«The Australian economy is growing a little above trend, although GDP growth slowed unexpectedly in the September quarter,» the RBA said in the quarterly statement. «In contrast, the labour market continues to improve, with the unemployment rate having fallen to 5 per cent.»
The growth is concentrated in four sectors: education; health care and social assistance; construction; and professional, scientific and technical services.
Globally, it said «there are a number of other political uncertainties that could materially harm the global growth outlook, particularly if they are not resolved quickly».
China, the US and Brexit have increased downside risks. Growth in the United States is expected to moderate from the very strong rates seen in 2018 to be back around trend by 2020.
«Business investment, while growing strongly, appears to have been weaker than expected in recent quarters despite the large corporate tax cuts,» the RBA said.
The uncertainty about how Britain will exit the European Union and the outcome of the ongoing negotiations between the United States and China remained key factors.
«An escalation of trade tensions continues to be a significant risk,» it said.
This would be compounded if the US adjusted to its trade policy on automotive imports, which could lead to much higher import tariffs or strict quotas.
Analysts said the statement contained several red flags.
«It is hard to read this as anything less than a capitulation on the RBA’s long-held view that the economy is improving, and that the consumer can withstand headwinds from housing and wealth effect,» JP Morgan’s Ben Jarman said.
The RBA revised its forecast on interest rates this week.
Governor Philip Lowe said the probabilities of a cut and a rise from the current record low of 1.5 per cent were now «more evenly balanced» — particularly if there was a sustained increase in unemployment and a lack of progress in returning inflation to between 2-3 per cent.

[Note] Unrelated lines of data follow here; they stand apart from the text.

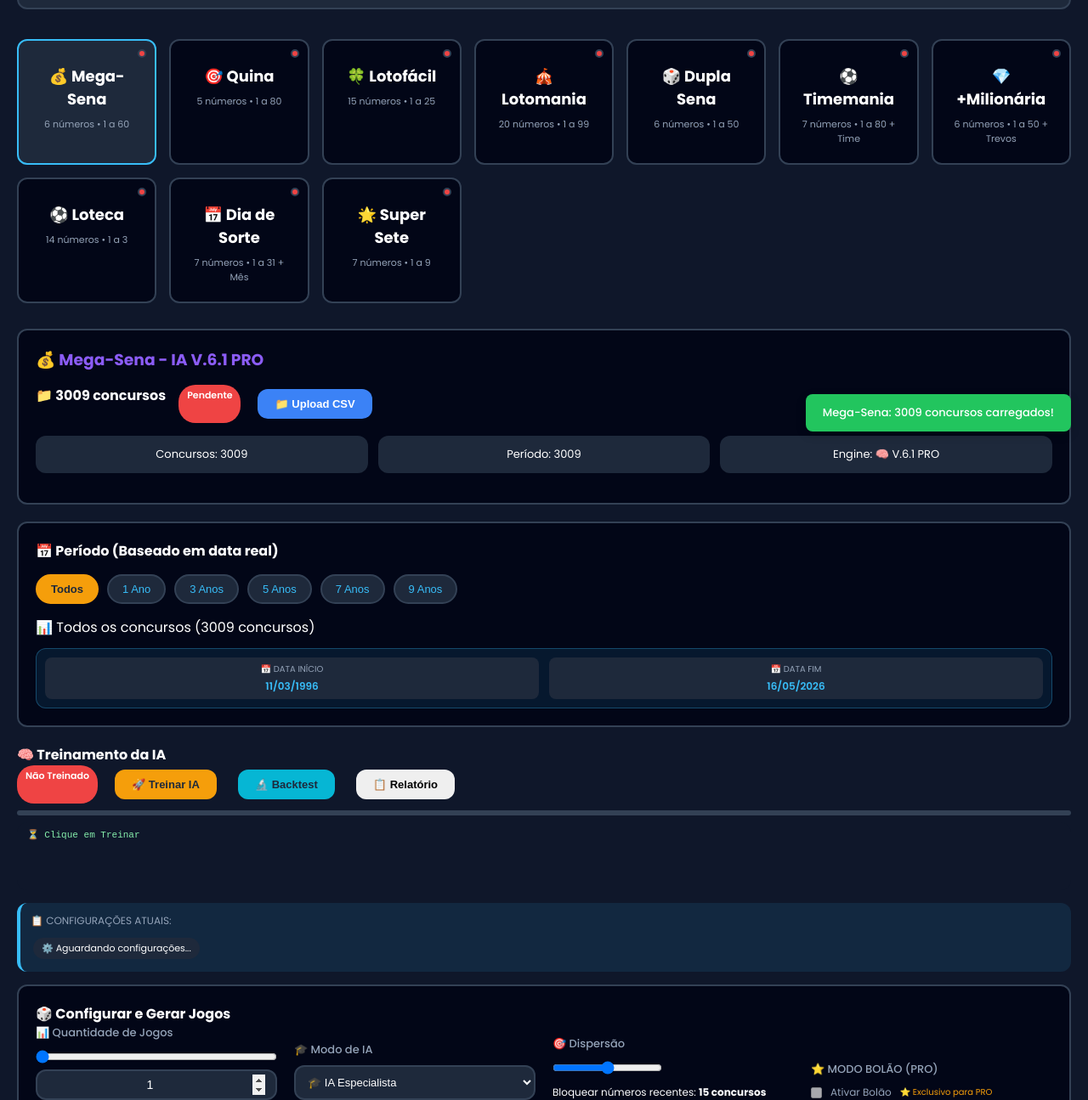
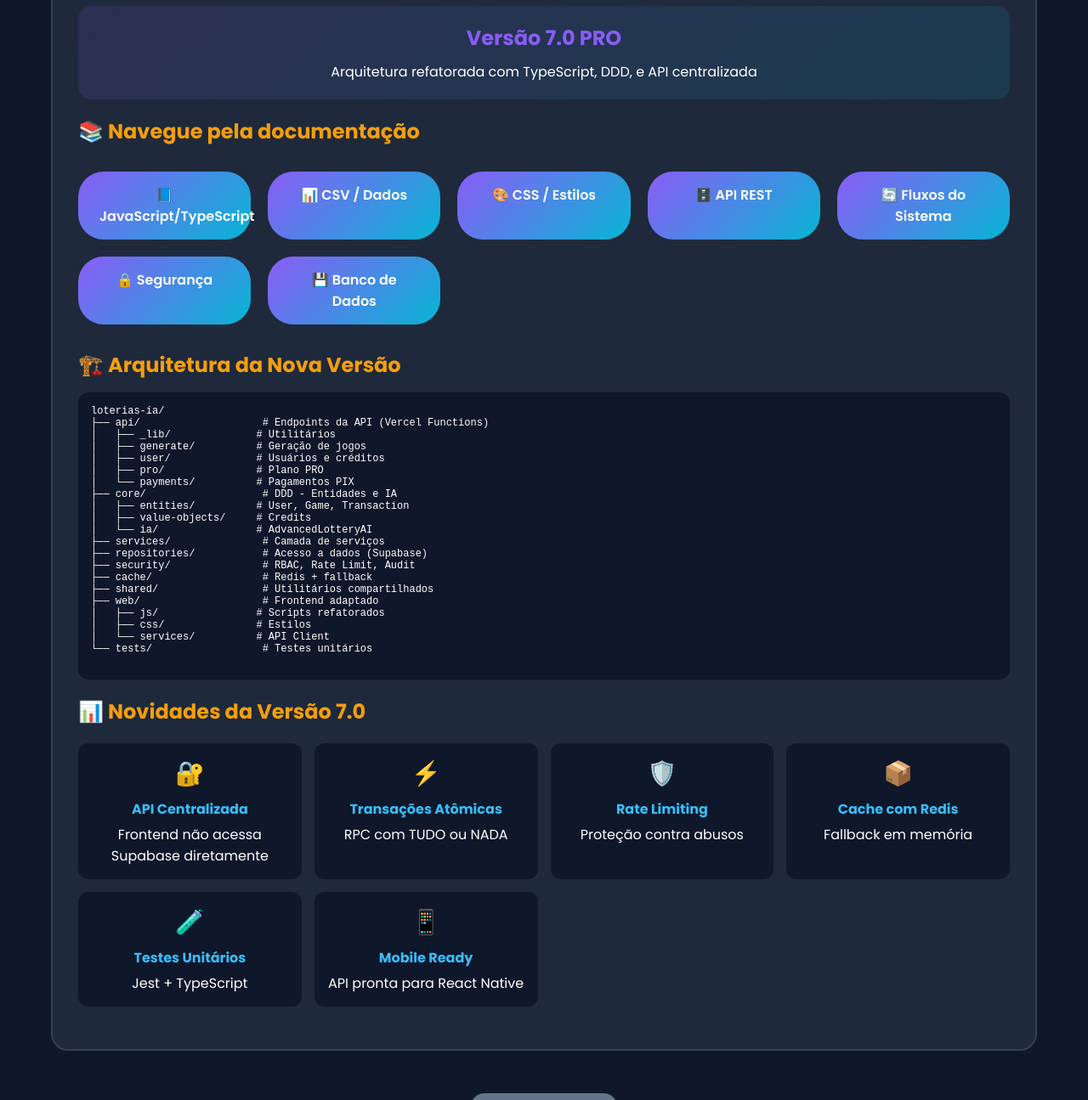
Before and after one commit to MarcosRoa/LoteriasIA-V2, a website: page public/index.html in a window 1280 px wide. Shown: the part 272-1567 px from the top of the page at 85% size. Drawn offline with nearby package versions, Linux system fonts and the light colour scheme; no server answers; a script that the page names is missing.

Commit message:
Add files via upload

```diff
--- a/public/index.html
+++ b/public/index.html
@@ -3,67 +3,123 @@
 <head>
     <meta charset="UTF-8">
     <meta name="viewport" content="width=device-width, initial-scale=1.0">
-    <title>Loterias V.7.0 - Sistema Profissional de Loterias com IA Real</title>
-
+    <title>Documentação - Loterias IA v7.0</title>
     <link href="https://fonts.googleapis.com/css2?family=Poppins:wght@300;400;500;600;700&display=swap" rel="stylesheet">
-    <link rel="stylesheet" href="/css/style.css">
-    <link rel="manifest" href="/manifest.json">
-
-    <script src="https://www.gstatic.com/firebasejs/10.7.0/firebase-app-compat.js"></script>
-    <script src="https://www.gstatic.com/firebasejs/10.7.0/firebase-auth-compat.js"></script>
-
-    <script src="https://cdn.jsdelivr.net/npm/@tensorflow/tfjs@4.18.0/dist/tf.min.js"></script>
-    <script src="https://cdn.jsdelivr.net/npm/jspdf@2.5.1/dist/jspdf.umd.min.js"></script>
-
-    <script src="/js/auth.js"></script>
-    <script src="/js/config.js"></script>
-    <script src="/js/utils.js"></script>
-    <script src="/js/globals.js"></script>
-    <script src="/js/ia.js"></script>
-    <script src="/js/ia-training.js"></script>
-    <script src="/js/loterias.js"></script>
-    <script src="/js/jogos.js"></script>
-    <script src="/js/auth-handler.js"></script>
-    <script src="/js/user-interface.js"></script>
-    <script src="/js/estatisticas.js"></script>
-    <script src="/js/api-client.js"></script>
-    <script src="/js/init.js"></script>
+    <link rel="stylesheet" href="../css/style.css">
+    <style>
+        .docs-container { max-width: 1200px; margin: 0 auto; padding: 40px 20px; }
+        .docs-card { background: var(--bg-card); border-radius: 20px; padding: 30px; border: 2px solid var(--border); margin-bottom: 30px; }
+        .docs-card h1 { background: linear-gradient(135deg, #8b5cf6, #06b6d4); -webkit-background-clip: text; -webkit-text-fill-color: transparent; margin-bottom: 20px; }
+        .docs-card h2 { color: #f59e0b; margin: 20px 0 15px 0; }
+        .docs-grid { display: grid; grid-template-columns: repeat(auto-fit, minmax(200px, 1fr)); gap: 20px; margin: 30px 0; }
+        .docs-button { background: linear-gradient(135deg, #8b5cf6, #06b6d4); border: none; padding: 15px 25px; border-radius: 30px; color: white; font-weight: 600; cursor: pointer; text-align: center; text-decoration: none; display: block; transition: transform 0.2s; }
+        .docs-button:hover { transform: scale(1.02); opacity: 0.9; }
+        .version-info { background: linear-gradient(135deg, #8b5cf620, #06b6d420); border-radius: 16px; padding: 20px; text-align: center; margin: 20px 0; }
+        .version-info strong { color: #8b5cf6; font-size: 24px; }
+        .feature-list { display: grid; grid-template-columns: repeat(auto-fit, minmax(250px, 1fr)); gap: 15px; margin: 20px 0; }
+        .feature-item { background: var(--bg-primary); padding: 15px; border-radius: 12px; text-align: center; }
+        .feature-item span { font-size: 28px; display: block; margin-bottom: 8px; }
+        .feature-item h4 { color: #38bdf8; margin-bottom: 5px; }
+        .btn-voltar { background: #64748b; color: white; border: none; padding: 10px 25px; border-radius: 30px; cursor: pointer; font-weight: 600; margin-top: 20px; }
+        .btn-voltar:hover { transform: scale(1.02); background: #475569; }
+        .pro-badge-doc { background: linear-gradient(135deg, #f59e0b, #eab308); color: #1e293b; padding: 2px 10px; border-radius: 20px; font-size: 12px; font-weight: 700; margin-left: 10px; }
+    </style>
 </head>
 <body>
-   <div class="header">
-    <div class="header-content">
-        <div class="header-logo">
-            <img src="/img/BrasãoRoa Imagem.png" alt="Logo" style="width: 200px; height: auto;">
-        </div>
-        <div class="header-text">
-            <div style="display: flex; align-items: center; justify-content: center; gap: 12px; flex-wrap: wrap;">
-                <h1 style="margin: 0; background: linear-gradient(135deg, #8b5cf6, #06b6d4, #10b981); -webkit-background-clip: text; -webkit-text-fill-color: transparent; font-size: 22px;">
-                    🧠 Sistema Profissional de Loterias com IA Real 🧠
-                </h1>
-                <span class="version-badge">V.7.0 PRO</span>
+    <div class="header">
+        <div class="header-content">
+            <div class="header-logo"><img src="../BrasãoRoa Imagem.png" onerror="this.style.display='none'" alt="Logo"></div>
+            <div class="header-text">
+                <h1>🧠 Loterias V.7.0 <span class="version-badge">DOCUMENTAÇÃO</span></h1>
+                <p class="header-subtitle">Documentação completa do sistema refatorado</p>
             </div>
-            <p class="header-subtitle">10 loterias • IA que Aprende Padrões • Login Social • Sistema de Créditos • PIX</p>
-        </div>
-        <div class="header-logo">
-            <img src="/img/BrasãoRoa Imagem.png" alt="Logo" style="width: 200px; height: auto;">
+            <div class="header-logo"><img src="../BrasãoRoa Imagem.png" onerror="this.style.display='none'" alt="Logo"></div>
         </div>
     </div>
-</div>
 
-    <div id="userPanel" class="user-panel">
-        <div id="loginArea">
-            <div class="login-buttons">
-                <button class="btn-google" onclick="window.loginGoogle()">🔐 Entrar com Google</button>
-                <button class="btn-facebook" onclick="window.loginFacebook()">🔐 Entrar com Facebook</button>
+    <div class="docs-container">
+        <div class="docs-card">
+            <h1>📋 Documentação do Projeto Loterias IA v7.0</h1>
+
+            <div class="version-info">
+                <strong>Versão 7.0 PRO</strong>
+                <p style="margin-top: 10px;">Arquitetura refatorada com TypeScript, DDD, e API centralizada</p>
             </div>
-            <p>Faça login para gerar jogos e salvar seu histórico</p>
+
+            <h2>📚 Navegue pela documentação</h2>
+            <div class="docs-grid">
+                <a href="js.html" class="docs-button">📘 JavaScript/TypeScript</a>
+                <a href="csv.html" class="docs-button">📊 CSV / Dados</a>
+                <a href="css.html" class="docs-button">🎨 CSS / Estilos</a>
+                <a href="api.html" class="docs-button">🗄️ API REST</a>
+                <a href="fluxos.html" class="docs-button">🔄 Fluxos do Sistema</a>
+                <a href="seguranca.html" class="docs-button">🔒 Segurança</a>
+                <a href="banco.html" class="docs-button">💾 Banco de Dados</a>
+            </div>
+
+            <h2>🏗️ Arquitetura da Nova Versão</h2>
+            <pre style="background: var(--bg-primary); padding: 15px; border-radius: 12px; overflow-x: auto; font-size: 12px;">
+loterias-ia/
+├── api/                    # Endpoints da API (Vercel Functions)
+│   ├── _lib/              # Utilitários
+│   ├── generate/          # Geração de jogos
+│   ├── user/              # Usuários e créditos
+│   ├── pro/               # Plano PRO
+│   └── payments/          # Pagamentos PIX
+├── core/                   # DDD - Entidades e IA
+│   ├── entities/          # User, Game, Transaction
+│   ├── value-objects/     # Credits
+│   └── ia/                # AdvancedLotteryAI
+├── services/               # Camada de serviços
+├── repositories/           # Acesso a dados (Supabase)
+├── security/               # RBAC, Rate Limit, Audit
+├── cache/                  # Redis + fallback
+├── shared/                 # Utilitários compartilhados
+├── web/                    # Frontend adaptado
+│   ├── js/                # Scripts refatorados
+│   ├── css/               # Estilos
+│   └── services/          # API Client
+└── tests/                  # Testes unitários
+            </pre>
+
+            <h2>📊 Novidades da Versão 7.0</h2>
+            <div class="feature-list">
+                <div class="feature-item">
+                    <span>🔐</span>
+                    <h4>API Centralizada</h4>
+                    <p>Frontend não acessa Supabase diretamente</p>
+                </div>
+                <div class="feature-item">
+                    <span>⚡</span>
+                    <h4>Transações Atômicas</h4>
+                    <p>RPC com TUDO ou NADA</p>
+                </div>
+                <div class="feature-item">
+                    <span>🛡️</span>
+                    <h4>Rate Limiting</h4>
+                    <p>Proteção contra abusos</p>
+                </div>
+                <div class="feature-item">
+                    <span>📦</span>
+                    <h4>Cache com Redis</h4>
+                    <p>Fallback em memória</p>
+                </div>
+                <div class="feature-item">
+                    <span>🧪</span>
+                    <h4>Testes Unitários</h4>
+                    <p>Jest + TypeScript</p>
+                </div>
+                <div class="feature-item">
+                    <span>📱</span>
+                    <h4>Mobile Ready</h4>
+                    <p>API pronta para React Native</p>
+                </div>
+            </div>
         </div>
-        <div id="userInfoArea" style="display: none;"></div>
-    </div>
 
-    <div class="container">
-        <div class="lottery-grid" id="lotteryGrid"></div>
-        <div id="conteudoLoteria"></div>
+        <div style="text-align: center;">
+            <button class="btn-voltar" onclick="window.location.href='../index.html'">← Voltar ao Sistema</button>
+        </div>
     </div>
 </body>
 </html>
```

Financial markets are now increasingly convinced the next move will be down. They have fully priced in a rate cut to 1.25 per cent from the RBA by 2020.
Eryk Bagshaw is an economics correspondent for The Sydney Morning Herald and The Age.